Speaking of handles… I adore the ones on this griddle. They protrude at an angle, are easy to grip, and have a silicone coating and won’t heat up. Also, there’s a spout to pour the liquid away, which avoids splashback from hot liquid when grasping the handles.
- Handles are easy to grasp
- Relatively light, yet sturdy
- Pouring spout
- Customers found it eventually warps
- Mixed reports on nonstick coating
This griddle is a 20-inch (51 cm) anodized aluminum griddle, making it light and durable.
What makes it stand out from the others though is the sloped sides, maximizing your cooking space—a feature some customers dub “perfect.”
The sides, paired with an edge drip trough, also help you pour liquids off the non-stick surface, which is enhanced by the tapered rim. However, people have had eggs and pancakes accumulate around the edges because of this feature.
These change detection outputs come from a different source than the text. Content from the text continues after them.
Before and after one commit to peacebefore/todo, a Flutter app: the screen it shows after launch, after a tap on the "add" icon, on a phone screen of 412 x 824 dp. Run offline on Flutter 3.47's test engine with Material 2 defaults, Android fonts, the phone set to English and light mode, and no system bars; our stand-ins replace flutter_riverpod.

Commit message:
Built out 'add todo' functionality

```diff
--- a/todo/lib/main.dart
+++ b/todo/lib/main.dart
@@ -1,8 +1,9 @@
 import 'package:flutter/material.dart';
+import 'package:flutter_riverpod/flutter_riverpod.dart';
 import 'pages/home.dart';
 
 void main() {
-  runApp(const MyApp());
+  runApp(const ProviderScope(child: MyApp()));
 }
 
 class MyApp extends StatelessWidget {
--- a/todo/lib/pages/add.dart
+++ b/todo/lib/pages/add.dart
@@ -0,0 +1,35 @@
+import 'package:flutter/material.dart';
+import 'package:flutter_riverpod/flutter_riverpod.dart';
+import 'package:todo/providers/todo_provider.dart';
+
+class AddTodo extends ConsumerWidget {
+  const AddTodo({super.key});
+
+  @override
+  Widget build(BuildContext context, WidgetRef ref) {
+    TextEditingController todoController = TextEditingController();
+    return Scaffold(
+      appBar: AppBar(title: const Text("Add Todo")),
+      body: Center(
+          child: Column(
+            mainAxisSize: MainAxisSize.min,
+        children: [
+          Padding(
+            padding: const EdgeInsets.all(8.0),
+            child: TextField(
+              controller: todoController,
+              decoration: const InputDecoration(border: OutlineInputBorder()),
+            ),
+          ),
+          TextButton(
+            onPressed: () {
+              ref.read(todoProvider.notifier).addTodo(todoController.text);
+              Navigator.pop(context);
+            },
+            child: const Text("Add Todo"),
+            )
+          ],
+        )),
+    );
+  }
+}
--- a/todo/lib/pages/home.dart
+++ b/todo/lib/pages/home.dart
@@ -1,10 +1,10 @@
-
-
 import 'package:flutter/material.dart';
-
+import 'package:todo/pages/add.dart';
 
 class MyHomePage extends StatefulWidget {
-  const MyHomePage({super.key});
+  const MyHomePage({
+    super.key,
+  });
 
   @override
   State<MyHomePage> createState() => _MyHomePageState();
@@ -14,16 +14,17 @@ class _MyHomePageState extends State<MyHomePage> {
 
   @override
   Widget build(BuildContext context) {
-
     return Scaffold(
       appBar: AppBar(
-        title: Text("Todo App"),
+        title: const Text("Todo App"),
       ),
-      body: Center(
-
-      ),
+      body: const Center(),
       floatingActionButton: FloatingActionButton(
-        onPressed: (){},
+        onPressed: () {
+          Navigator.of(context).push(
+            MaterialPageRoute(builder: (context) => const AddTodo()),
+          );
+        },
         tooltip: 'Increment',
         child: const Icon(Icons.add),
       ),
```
Besides that, it’s just another high-performing griddle people found easy to use and lightweight. Being lightweight and having handles makes this easy to transport, though some found the handles too large, and they found the handles get hot.
Overall, the griddle doesn’t have too many stand-out features, and the handle-size, along with warping, are customers’ main issues.
- Easy liquid-pouring
- Ergonomic handles
- Maximized cooking space
- Large handles
- Handles heat up
- Warps easily
Best Double Burner Griddle
I would choose the Anolon Advanced Hard-Anodized Non-Stick Griddle as the best double burner griddle. It’s a comfortable, not too pricey and normally available.
The handles are super-comfy and it’s light, making it easy to move around.
Customers have had mixed experiences with the surface and it can warp eventually, so I would suggest treating it with care to help it last longer.
Best Quality Double Burner Griddle
If you want something more likely to last longer, you probably need to pay extra. My pick for the best quality double burner griddle is the All-Clad Hard Anodized Nonstick Griddle. Even though I expressed my dislike for the handles, it’s an excellent product.
Based on customer feedback, the non-stick surface is high-quality, and there aren’t many complaints about it, which is quite rare in non-stick cookware.
Overall, it’s a nice, long-lasting and easy to use griddle I’d happily have in my home.
I’d be tempted to recommend it as best overall, but unfortunately it’s not always available. If you see it available at a price you are happy with – snap it up!